Fun Round

This is the part where we talk about old friends. Like:

  • Isaac Bonga — 201 PPA in 4 games. His offensive rating is a heady 131 on a 23.7% usage rate. He’s shooting 42.9% from three-point range!
  • Jordan Bell — 177 PPA in 6 games. He does some scoring inside, but his G League calling card is rebounding (19.3 per 100 team possessions).
  • Lance Stephenson — Yes, The Lance Stephenson. The guy who’s only good at basketball when he plays for an Indiana team apparently. Unfortunately, he didn’t sign with Fort Wayne, so he’s posting a below-average 81 PPA for Grand Rapids. He has a 101 offensive rating (about 8 points per 100 possessions below average) on 25% usage. He’s producing a whopping 5.1 turnovers per 100 possessions.
  • Admiral Schofield — 76 PPA for the Lakeland Magic. He’s lower usage (17.7%) and slightly above average in offensive efficiency, but he’s shooting 31.6% from three-point range, which makes things challenging for a 3&D guy.

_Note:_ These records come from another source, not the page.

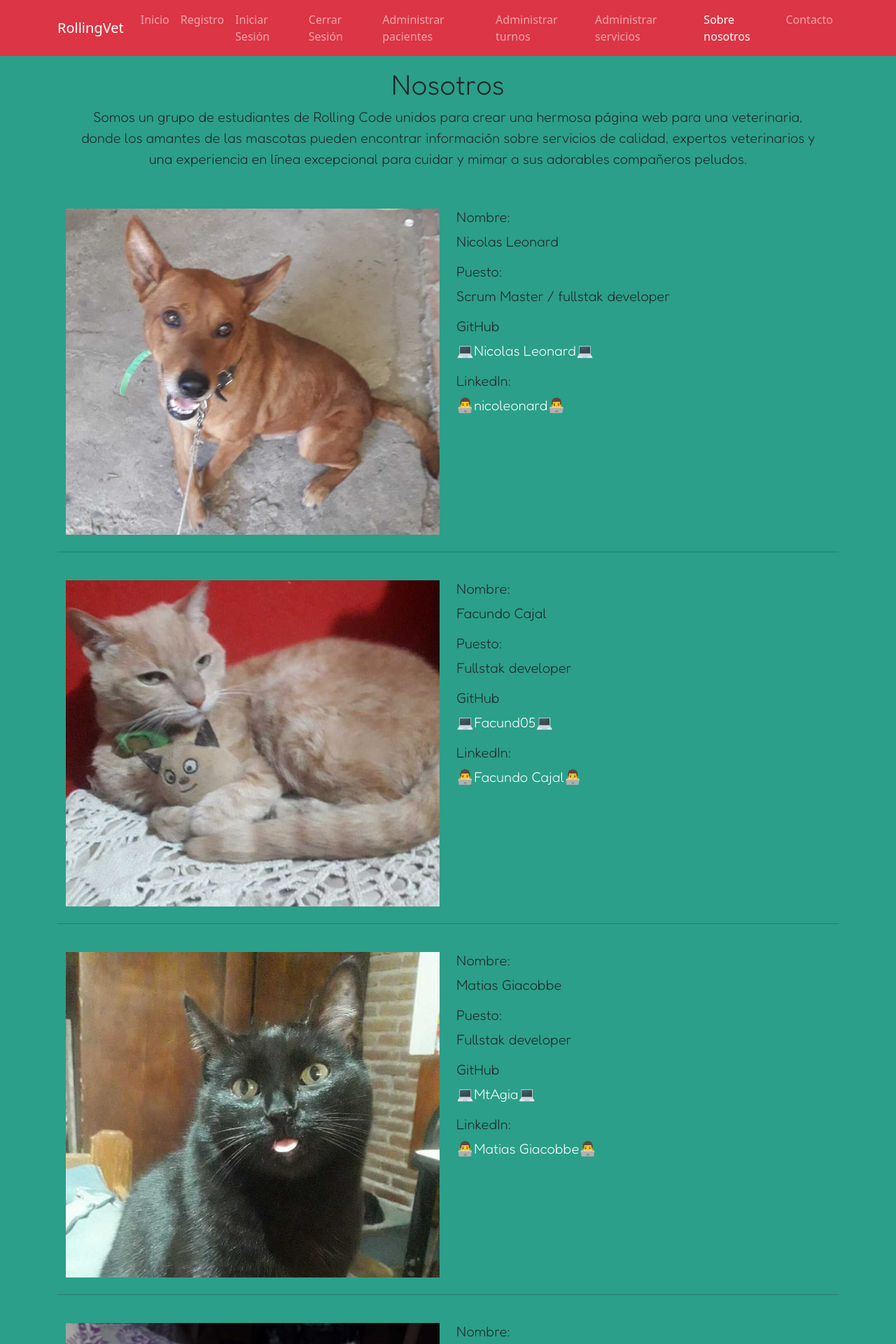
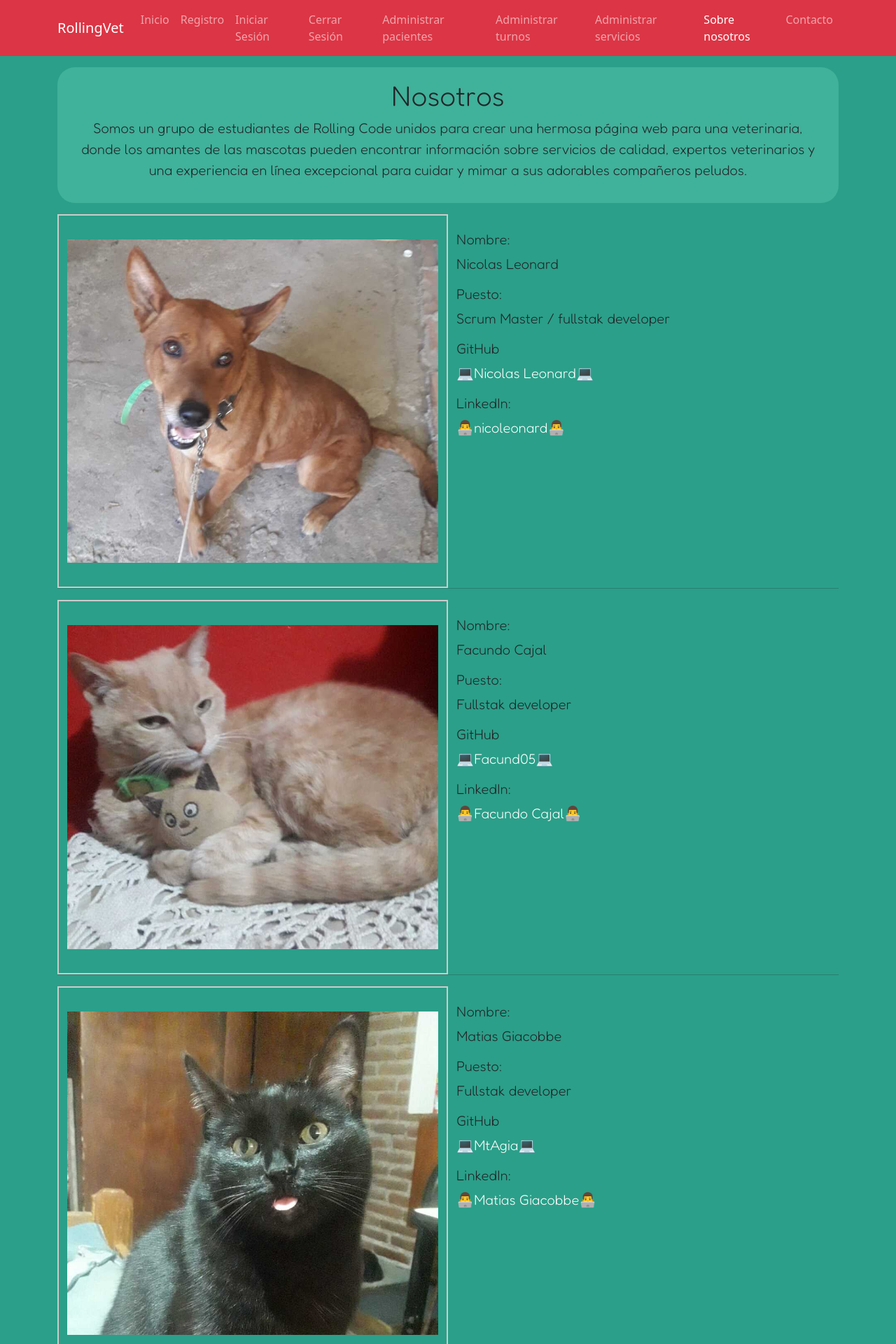
Before and after one commit to nicoleonard/rollingVetFront, a React (Vite) app: page /nosotros in a window 1280 px wide. Shown: the top 1920 px of the page at 70% size. Built offline with nearby package versions, Linux system fonts and the light colour scheme.

Commit message:
Se agrega un poco de estetica a la pagina

```diff
--- a/src/App.css
+++ b/src/App.css
@@ -14,6 +14,19 @@ a {
   text-decoration: none;
   color: rgb(255, 255, 255);
 }
+.nosotros{
+background-color:  #40b19a;
+border-radius: 25px;
+}
+.contenedor-recuadro {
+  border: 2px solid #ccc; /* Borde de 2px de ancho y color gris */
+  padding: 10px; /* Espacio interno dentro del recuadro */
+  display: inline-block; /* Para que el recuadro se ajuste al tamaño de la imagen */
+}
+.imagen-centrada {
+  display: block; /* Hace que la imagen se centre en el contenedor */
+  margin: 0 auto; /* Centra horizontalmente la imagen dentro del contenedor */
+}
 #root{
     display: flex;
     flex-direction: column;
--- a/src/components/views/Nosotros.jsx
+++ b/src/components/views/Nosotros.jsx
@@ -10,7 +10,7 @@ import Yoruichi from "../../assets/Yoruichi.jpeg";
 const Nosotros = () => {
   return (
     <section className="container mainSection fondo fondoSinImagen fuente">
-      <section className="text-center py-3">
+      <section className="nosotros text-center py-3 my-3">
         <h1>Nosotros</h1>
         <p className="ps-4 pe-4">
           Somos un grupo de estudiantes de Rolling Code unidos para crear una
@@ -22,8 +22,8 @@ const Nosotros = () => {
       </section>
       <section className="container">
         <article className="row">
-          <aside className="col-sm-6 col-md-6 col-lg-6">
-            <img src={Bayon} alt="Nico Leonard" width="100%" className="my-4" />
+          <aside className="contenedor-recuadro col-sm-6 col-md-6 col-lg-6">
+            <img src={Bayon} alt="Nico Leonard" width="100%" className="imagen-centrada my-4" />
           </aside>
           <aside className="col-sm-6 col-md-6 col-lg-6 my-4">
             <h5>Nombre:</h5>
@@ -38,8 +38,8 @@ const Nosotros = () => {
 </p>
           </aside>
           <hr />
-          <aside className="col-sm-6 col-md-6 col-lg-6">
-            <img src={Mumu} alt="Facundo Cajal" width="100%" className="my-4" />
+          <aside className="contenedor-recuadro col-sm-6 col-md-6 col-lg-6">
+            <img src={Mumu} alt="Facundo Cajal" width="100%" className="imagen-centrada my-4" />
           </aside>
           <aside className="col-sm-6 col-md-6 col-lg-6 my-4">
             <h5>Nombre:</h5>
@@ -54,8 +54,8 @@ const Nosotros = () => {
 </p>
           </aside>
           <hr />{" "}
-          <aside className="col-sm-6 col-md-6 col-lg-6">
-            <img src={Yoruichi} alt="Matias Giacobbe" width="100%" className="my-4" />
+          <aside className="contenedor-recuadro col-sm-6 col-md-6 col-lg-6">
+            <img src={Yoruichi} alt="Matias Giacobbe" width="100%" className="imagen-centrada my-4" />
           </aside>
           <aside className="col-sm-6 col-md-6 col-lg-6 my-4">
             <h5>Nombre:</h5>
@@ -70,8 +70,8 @@ const Nosotros = () => {
 </p>
           </aside>
           <hr />{" "}
-          <aside className="col-sm-6 col-md-6 col-lg-6">
-            <img src={Shura} alt="Santiago Antich" width="100%" className="my-4" />
+          <aside className="contenedor-recuadro col-sm-6 col-md-6 col-lg-6">
+            <img src={Shura} alt="Santiago Antich" width="100%" className="imagen-centrada my-4" />
           </aside>
           <aside className="col-sm-6 col-md-6 col-lg-6 my-4">
             <h5>Nombre:</h5>
@@ -86,8 +86,8 @@ const Nosotros = () => {
 </p>
           </aside>
           <hr />{" "}
-          <aside className="col-sm-6 col-md-6 col-lg-6">
-            <img src={Bonnie} alt="Laura Rota" width="100%" className="my-4" />
+          <aside className="contenedor-recuadro col-sm-6 col-md-6 col-lg-6">
+            <img src={Bonnie} alt="Laura Rota" width="100%" className="imagen-centrada my-4" />
           </aside>
           <aside className="col-sm-6 col-md-6 col-lg-6 my-4">
             <h5>Nombre:</h5>
```
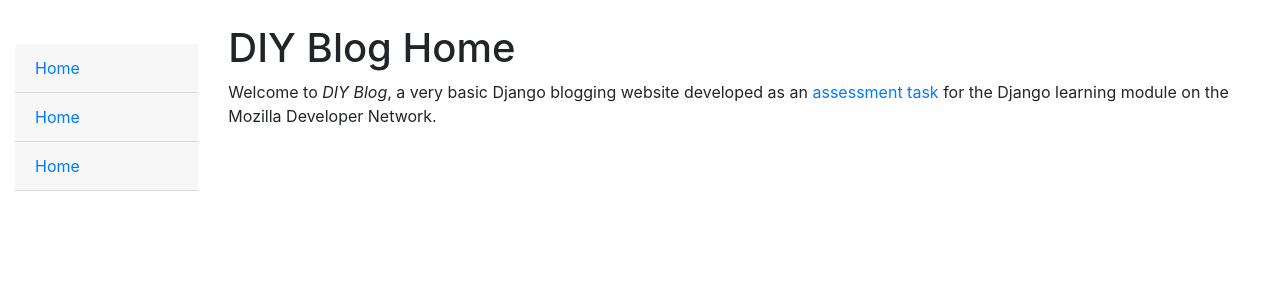
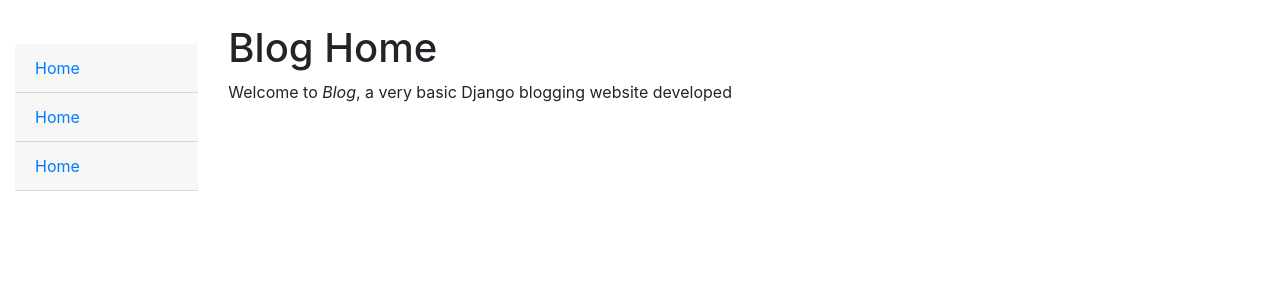
Before and after one commit to SatishPatel8424/Satish_Blog, a Django app: page /blog/ in a window 1280 px wide. Shown: the part 56-356 px from the top of the page. Run offline with Django 3.2, Linux system fonts and the light colour scheme; some libraries are stand-ins or nearby versions.

Commit message:
Blog website home page..

```diff
--- a/Blog/templates/index.html
+++ b/Blog/templates/index.html
@@ -1,9 +1,9 @@
 {% extends "base_generic.html" %}
 
 {% block content %}
-<h1>DIY Blog Home</h1>
+<h1>Blog Home</h1>
 
-<p>Welcome to <em>DIY Blog</em>, a very basic Django blogging website developed as an <a href="https://developer.mozilla.org/en-US/docs/Learn/Server-side/Django/django_assessment_blog">assessment task</a> for the Django learning module on the Mozilla Developer Network.</p>
+    <p>Welcome to <em> Blog</em>, a very basic Django blogging website developed </p>
 
 
 
```
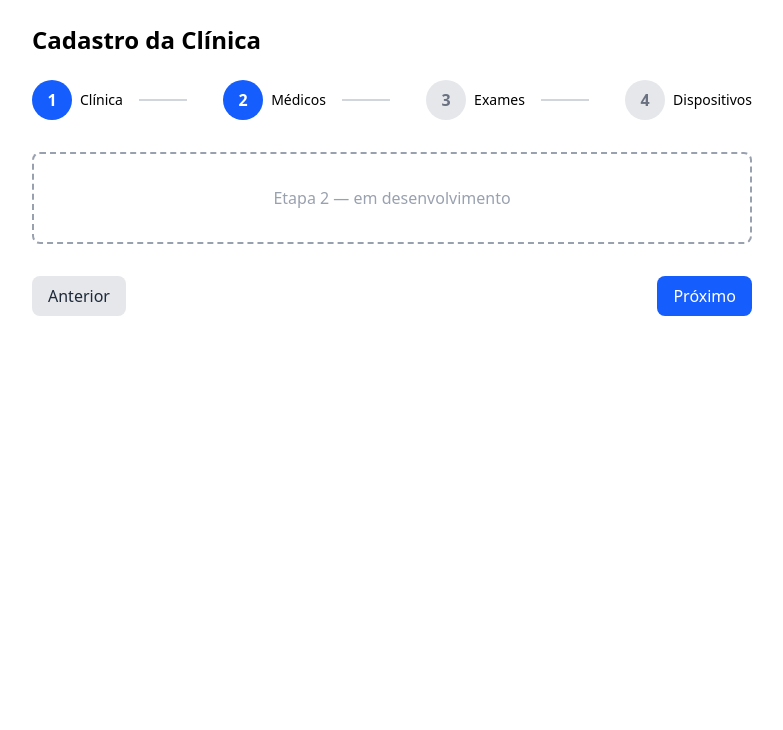
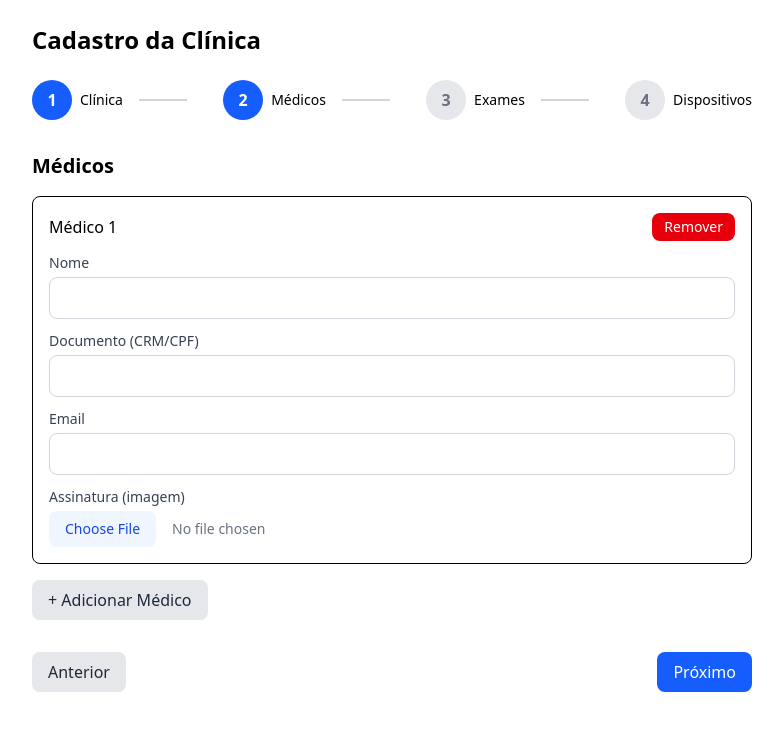
Before and after one commit to eitaTI/medic-resume, a Next.js app: page /formulario in a window 1280 px wide. Both pictures are taken after a click on the button "Próximo". Shown: the top 730 px of the page, without its empty margins (248-1031 px from the left). Built offline with nearby package versions, Linux system fonts and the light colour scheme.

Commit message:
feat/ components/wizard/StepMedicos.tsx criação função para coleta de dados dos médicos
feat/ /page.tsx
adição do componente StepMedicos na page.

 Changes to be committed:
	modified:   app/formulario/page.tsx
	new file:   components/wizard/StepMedicos.tsx

```diff
--- a/app/formulario/page.tsx
+++ b/app/formulario/page.tsx
@@ -3,6 +3,7 @@
 import { useState } from 'react'
 import { Stepper } from '@/components/wizard/Stepper'
 import { StepClinica } from '@/components/wizard/StepClinica'
+import { StepMedicos } from '@/components/wizard/StepMedicos'
 import { Button } from '@/components/ui/Button'
 
 const LABELS = ['Clínica', 'Médicos', 'Exames', 'Dispositivos']
@@ -10,6 +11,7 @@ const LABELS = ['Clínica', 'Médicos', 'Exames', 'Dispositivos']
 export default function FormularioPage() {
   const [passoAtual, setPassoAtual] = useState(0)
   const [dadosClinica, setDadosClinica] = useState({})
+  const [dadosMedicos, setDadosMedicos] = useState([{ nome: '', documento: '', email: '' }])
 
   const proximoPasso = () => {
     if (passoAtual < 3) setPassoAtual(passoAtual + 1)
@@ -32,7 +34,14 @@ export default function FormularioPage() {
         />
       )}
 
-      {passoAtual >= 1 && (
+      {passoAtual === 1 && (
+        <StepMedicos
+          medicos={dadosMedicos}
+          onChange={setDadosMedicos}
+        />
+      )}
+
+      {passoAtual >= 2 && (
         <div className="p-8 text-center text-gray-400 border-2 border-dashed rounded-lg">
           Etapa {passoAtual + 1} — em desenvolvimento
         </div>
--- /dev/null
+++ b/components/wizard/StepMedicos.tsx
@@ -0,0 +1,86 @@
+'use client'
+
+import { Input } from '@/components/ui/Input'
+import { FileUpload } from '@/components/ui/FileUpload'
+import { Button } from '@/components/ui/Button'
+
+interface Medico {
+  nome: string
+  documento: string
+  email: string
+  assinatura?: File
+}
+
+interface StepMedicosProps {
+  medicos: Medico[]
+  onChange: (medicos: Medico[]) => void
+}
+
+export function StepMedicos({ medicos, onChange }: StepMedicosProps) {
+  const adicionarMedico = () => {
+    onChange([...medicos, { nome: '', documento: '', email: '' }])
+  }
+
+  const removerMedico = (index: number) => {
+    onChange(medicos.filter((_, i) => i !== index))
+  }
+
+  const atualizarMedico = (index: number, dados: Partial<Medico>) => {
+    const novosMedicos = [...medicos]
+    novosMedicos[index] = { ...novosMedicos[index], ...dados }
+    onChange(novosMedicos)
+  }
+
+  return (
+    <div className="space-y-4">
+      <h2 className="text-xl font-bold">Médicos</h2>
+
+      {medicos.map((medico, index) => (
+        <div key={index} className="p-4 border rounded-lg space-y-3">
+          <div className="flex justify-between items-center">
+            <h3 className="font-medium">Médico {index + 1}</h3>
+            <Button
+              variante="perigo"
+              tamanho="pequeno"
+              onClick={() => removerMedico(index)}
+            >
+              Remover
+            </Button>
+          </div>
+
+          <Input
+            label="Nome"
+            value={medico.nome}
+            onChange={(e) => atualizarMedico(index, { nome: e.target.value })}
+            required
+          />
+
+          <Input
+            label="Documento (CRM/CPF)"
+            value={medico.documento}
+            onChange={(e) => atualizarMedico(index, { documento: e.target.value })}
+            required
+          />
+
+          <Input
+            label="Email"
+            type="email"
+            value={medico.email}
+            onChange={(e) => atualizarMedico(index, { email: e.target.value })}
+            required
+          />
+
+          <FileUpload
+            label="Assinatura (imagem)"
+            accept="image/*"
+            onFile={(file) => atualizarMedico(index, { assinatura: file })}
+          />
+        </div>
+      ))}
+
+      <Button variante="secundario" onClick={adicionarMedico}>
+        + Adicionar Médico
+      </Button>
+    </div>
+  )
+}
```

  • Nate Hinton — Former YODA favorite from the University of Houston, he’s managing just a 57 PPA for the Fort Wayne Mad Ants (another team name better than “Wizards). He’s rebounding and defending well (things he also did in college), but has shot just 39.4% on twos so far this season. Maybe what’s needed is a trade — Hinton to Grand Rapids for Stephenson. Who says no?